--- Data for this exercise Enclosed Below ---

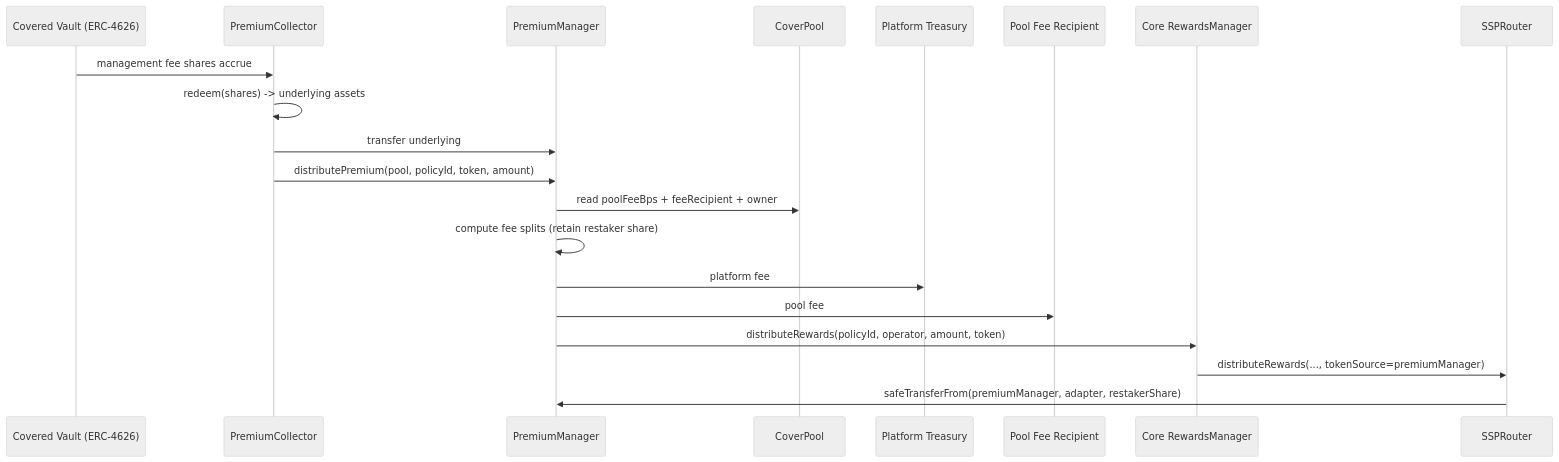
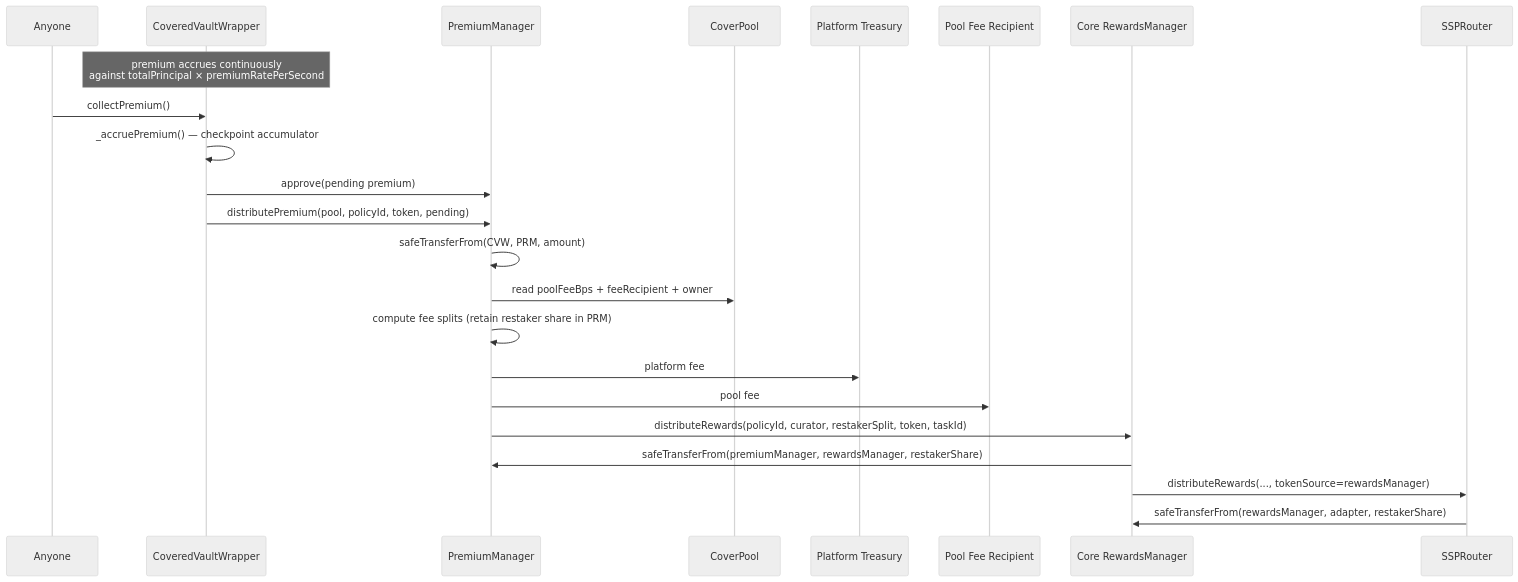
One commit to 0xcatalysis/coverage changed the second of 5 diagrams in docs/architecture/06-premiums-claims.md. Above: the diagram before and after it, drawn with Mermaid (neutral theme). The commit also changed other lines of this file and 22 other files, not shown here.

First line of the commit message:
Align testing flows (#78)

````diff
--- a/docs/architecture/06-premiums-claims.md
+++ b/docs/architecture/06-premiums-claims.md
@@ -60,23 +57,26 @@
 ```mermaid
 sequenceDiagram
-    participant Vault as Covered Vault (ERC-4626)
-    participant PC as PremiumCollector
+    participant Anyone
+    participant CVW as CoveredVaultWrapper
     participant PRM as PremiumManager
     participant Pool as CoverPool
     participant Treasury as Platform Treasury
     participant PoolRecipient as Pool Fee Recipient
     participant RM as Core RewardsManager
     participant SSP as SSPRouter
 
-    Vault->>PC: management fee shares accrue
-    PC->>PC: redeem(shares) -> underlying assets
-    PC->>PRM: transfer underlying
-    PC->>PRM: distributePremium(pool, policyId, token, amount)
+    Note over CVW: premium accrues continuously<br/>against totalPrincipal × premiumRatePerSecond
+    Anyone->>CVW: collectPremium()
+    CVW->>CVW: _accruePremium() — checkpoint accumulator
+    CVW->>PRM: approve(pending premium)
+    CVW->>PRM: distributePremium(pool, policyId, token, pending)
+    PRM->>PRM: safeTransferFrom(CVW, PRM, amount)
     PRM->>Pool: read poolFeeBps + feeRecipient + owner
-    PRM->>PRM: compute fee splits (retain restaker share)
+    PRM->>PRM: compute fee splits (retain restaker share in PRM)
     PRM->>Treasury: platform fee
     PRM->>PoolRecipient: pool fee
-    PRM->>RM: distributeRewards(policyId, operator, amount, token)
-    RM->>SSP: distributeRewards(..., tokenSource=premiumManager)
-    SSP->>PRM: safeTransferFrom(premiumManager, adapter, restakerShare)
+    PRM->>RM: distributeRewards(policyId, curator, restakerSplit, token, taskId)
+    RM->>PRM: safeTransferFrom(premiumManager, rewardsManager, restakerShare)
+    RM->>SSP: distributeRewards(..., tokenSource=rewardsManager)
+    SSP->>RM: safeTransferFrom(rewardsManager, adapter, restakerShare)
 ```
````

--- End of Enclosed Data for this exercise ---

**The task:** Go line by line through the records and copy those that contain the word "policyId".

**Task output:**
-    PC->>PRM: distributePremium(pool, policyId, token, amount)
+    CVW->>PRM: distributePremium(pool, policyId, token, pending)
-    PRM->>RM: distributeRewards(policyId, operator, amount, token)
+    PRM->>RM: distributeRewards(policyId, curator, restakerSplit, token, taskId)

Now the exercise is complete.